## WORK INSTRUCTION
Show each line of the entries below in which the word "exportToFile" appears.

(Web page revision data)
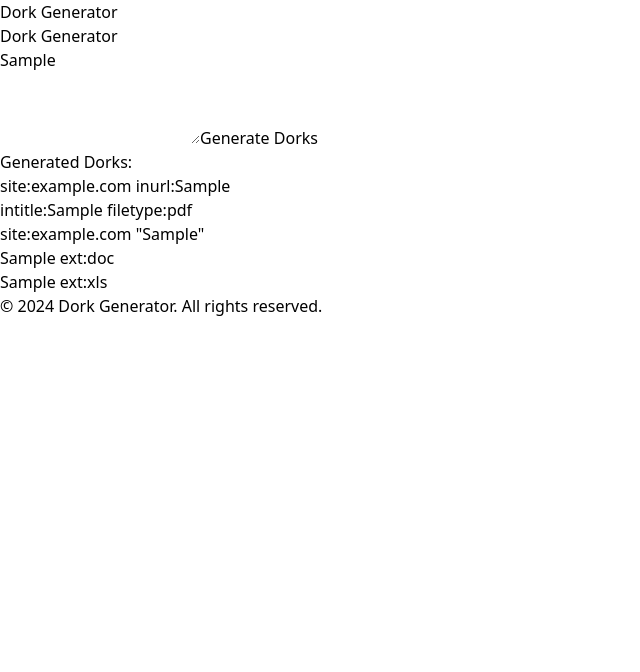
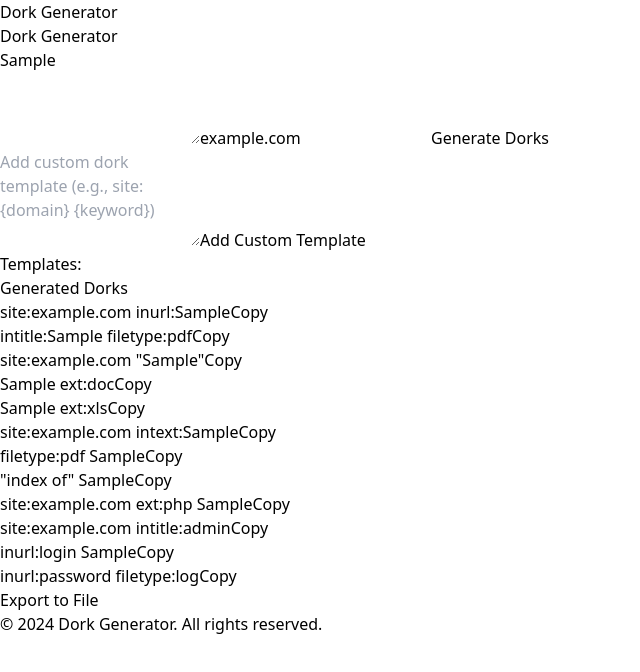
Before and after one commit to ltxstudio/DorkGenerator, a React (Vite) app: page / in a window 1280 px wide. Both pictures are taken after typing "Sample" into the empty fields and a click on the button "Generate Dorks". Shown: the top 672 px of the page, without its empty margins (0-640 px from the left). Built offline with nearby package versions, Linux system fonts and the light colour scheme.

Commit message:
Update DorkGenerator.jsx

```diff
--- a/src/components/DorkGenerator.jsx
+++ b/src/components/DorkGenerator.jsx
@@ -1,56 +1,177 @@
 import React, { useState } from "react";
+import { Tooltip } from "react-tooltip";
 
 const DorkGenerator = () => {
   const [keywords, setKeywords] = useState("");
+  const [domain, setDomain] = useState("example.com");
+  const [customTemplate, setCustomTemplate] = useState("");
+  const [dorkTemplates, setDorkTemplates] = useState([
+    {
+      template: "site:{domain} inurl:{keyword}",
+      description: "Searches for pages on a domain containing keywords in the URL.",
+    },
+    {
+      template: "intitle:{keyword} filetype:pdf",
+      description: "Finds PDF files with keywords in the title.",
+    },
+    {
+      template: "site:{domain} \"{keyword}\"",
+      description: "Searches for exact keyword matches on a specific domain.",
+    },
+    {
+      template: "{keyword} ext:doc",
+      description: "Searches for Word documents containing keywords.",
+    },
+    {
+      template: "{keyword} ext:xls",
+      description: "Searches for Excel spreadsheets containing keywords.",
+    },
+    {
+      template: "site:{domain} intext:{keyword}",
+      description: "Searches for keywords in the text on a website.",
+    },
+    {
+      template: "filetype:pdf {keyword}",
+      description: "Finds PDF files containing the keyword.",
+    },
+    {
+      template: "\"index of\" {keyword}",
+      description: "Finds directory listings related to the keyword.",
+    },
+    {
+      template: "site:{domain} ext:php {keyword}",
+      description: "Searches for PHP files on a domain with keywords.",
+    },
+    {
+      template: "site:{domain} intitle:admin",
+      description: "Finds admin pages on a specific domain.",
+    },
+    {
+      template: "inurl:login {keyword}",
+      description: "Searches for login pages containing keywords.",
+    },
+    {
+      template: "inurl:password filetype:log",
+      description: "Finds log files containing passwords.",
+    },
+  ]);
   const [generatedDorks, setGeneratedDorks] = useState([]);
 
-  const dorkTemplates = [
-    "site:{domain} inurl:{keyword}",
-    "intitle:{keyword} filetype:pdf",
-    "site:{domain} \"{keyword}\"",
-    "{keyword} ext:doc",
-    "{keyword} ext:xls",
-  ];
+  const handleAddTemplate = () => {
+    if (customTemplate.trim() !== "") {
+      setDorkTemplates([
+        ...dorkTemplates,
+        { template: customTemplate, description: "Custom template added by user." },
+      ]);
+      setCustomTemplate("");
+    }
+  };
 
   const generateDorks = () => {
     const keywordList = keywords.split(",").map((k) => k.trim());
     const dorks = [];
 
     keywordList.forEach((keyword) => {
-      dorkTemplates.forEach((template) => {
-        dorks.push(template.replace("{keyword}", keyword).replace("{domain}", "example.com"));
+      dorkTemplates.forEach(({ template }) => {
+        dorks.push(template.replace("{keyword}", keyword).replace("{domain}", domain));
       });
     });
 
     setGeneratedDorks(dorks);
   };
 
+  const copyToClipboard = (dork) => {
+    navigator.clipboard.writeText(dork);
+    alert("Dork copied to clipboard!");
+  };
+
+  const exportToFile = () => {
+    const blob = new Blob([generatedDorks.join("\n")], { type: "text/plain" });
+    const link = document.createElement("a");
+    link.href = URL.createObjectURL(blob);
+    link.download = "dorks.txt";
+    link.click();
+  };
+
   return (
-    <div className="bg-gray-100 p-6 rounded-lg shadow-lg">
-      <h2 className="text-2xl font-bold mb-4">Dork Generator</h2>
+    <div className="bg-gradient-to-r from-blue-500 to-purple-600 p-6 rounded-lg shadow-lg text-white">
+      <h2 className="text-3xl font-bold mb-6 text-center">Dork Generator</h2>
+
+      <div className="grid gap-4 md:grid-cols-2">
+        <div>
           <textarea
-        className="w-full p-2 mb-4 border border-gray-300 rounded"
+            className="w-full p-3 mb-4 border border-gray-300 rounded text-gray-800"
             rows="4"
             placeholder="Enter keywords, separated by commas"
             value={keywords}
             onChange={(e) => setKeywords(e.target.value)}
           ></textarea>
+          <input
+            className="w-full p-3 mb-4 border border-gray-300 rounded text-gray-800"
+            type="text"
+            placeholder="Enter domain (e.g., example.com)"
+            value={domain}
+            onChange={(e) => setDomain(e.target.value)}
+          />
           <button
-        className="bg-blue-500 text-white px-4 py-2 rounded hover:bg-blue-600"
+            className="bg-green-500 text-white px-4 py-2 rounded hover:bg-green-600 w-full"
             onClick={generateDorks}
           >
             Generate Dorks
           </button>
-      {generatedDorks.length > 0 && (
-        <div className="mt-6">
-          <h3 className="text-xl font-bold mb-2">Generated Dorks:</h3>
-          <ul className="list-disc pl-5">
-            {generatedDorks.map((dork, index) => (
-              <li key={index} className="mb-2">
-                <span className="block p-2 bg-gray-200 rounded">{dork}</span>
+        </div>
+
+        <div>
+          <textarea
+            className="w-full p-3 mb-4 border border-gray-300 rounded text-gray-800"
+            rows="4"
+            placeholder="Add custom dork template (e.g., site:{domain} {keyword})"
+            value={customTemplate}
+            onChange={(e) => setCustomTemplate(e.target.value)}
+          ></textarea>
+          <button
+            className="bg-yellow-500 text-white px-4 py-2 rounded hover:bg-yellow-600 w-full mb-4"
+            onClick={handleAddTemplate}
+          >
+            Add Custom Template
+          </button>
+          <div>
+            <h3 className="text-lg font-bold mb-2">Templates:</h3>
+            <ul className="list-disc pl-5 space-y-1">
+              {dorkTemplates.map(({ template, description }, index) => (
+                <li key={index} className="text-sm">
+                  <Tooltip content={description}>{template}</Tooltip>
                 </li>
               ))}
             </ul>
+          </div>
+        </div>
+      </div>
+
+      {generatedDorks.length > 0 && (
+        <div className="mt-6">
+          <h3 className="text-2xl font-bold mb-4">Generated Dorks</h3>
+          <ul className="list-disc pl-5 space-y-2">
+            {generatedDorks.map((dork, index) => (
+              <li key={index} className="flex items-center space-x-2">
+                <span className="block p-2 bg-gray-100 text-gray-800 rounded flex-grow">
+                  {dork}
+                </span>
+                <button
+                  className="bg-blue-500 text-white px-2 py-1 rounded hover:bg-blue-600"
+                  onClick={() => copyToClipboard(dork)}
+                >
+                  Copy
+                </button>
+              </li>
+            ))}
+          </ul>
+          <button
+            className="mt-4 bg-red-500 text-white px-4 py-2 rounded hover:bg-red-600"
+            onClick={exportToFile}
+          >
+            Export to File
+          </button>
         </div>
       )}
     </div>
```
Lines whose indentation alone changed are shown as unchanged.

## SOLUTION FOR THIS TASK
+  const exportToFile = () => {
+            onClick={exportToFile}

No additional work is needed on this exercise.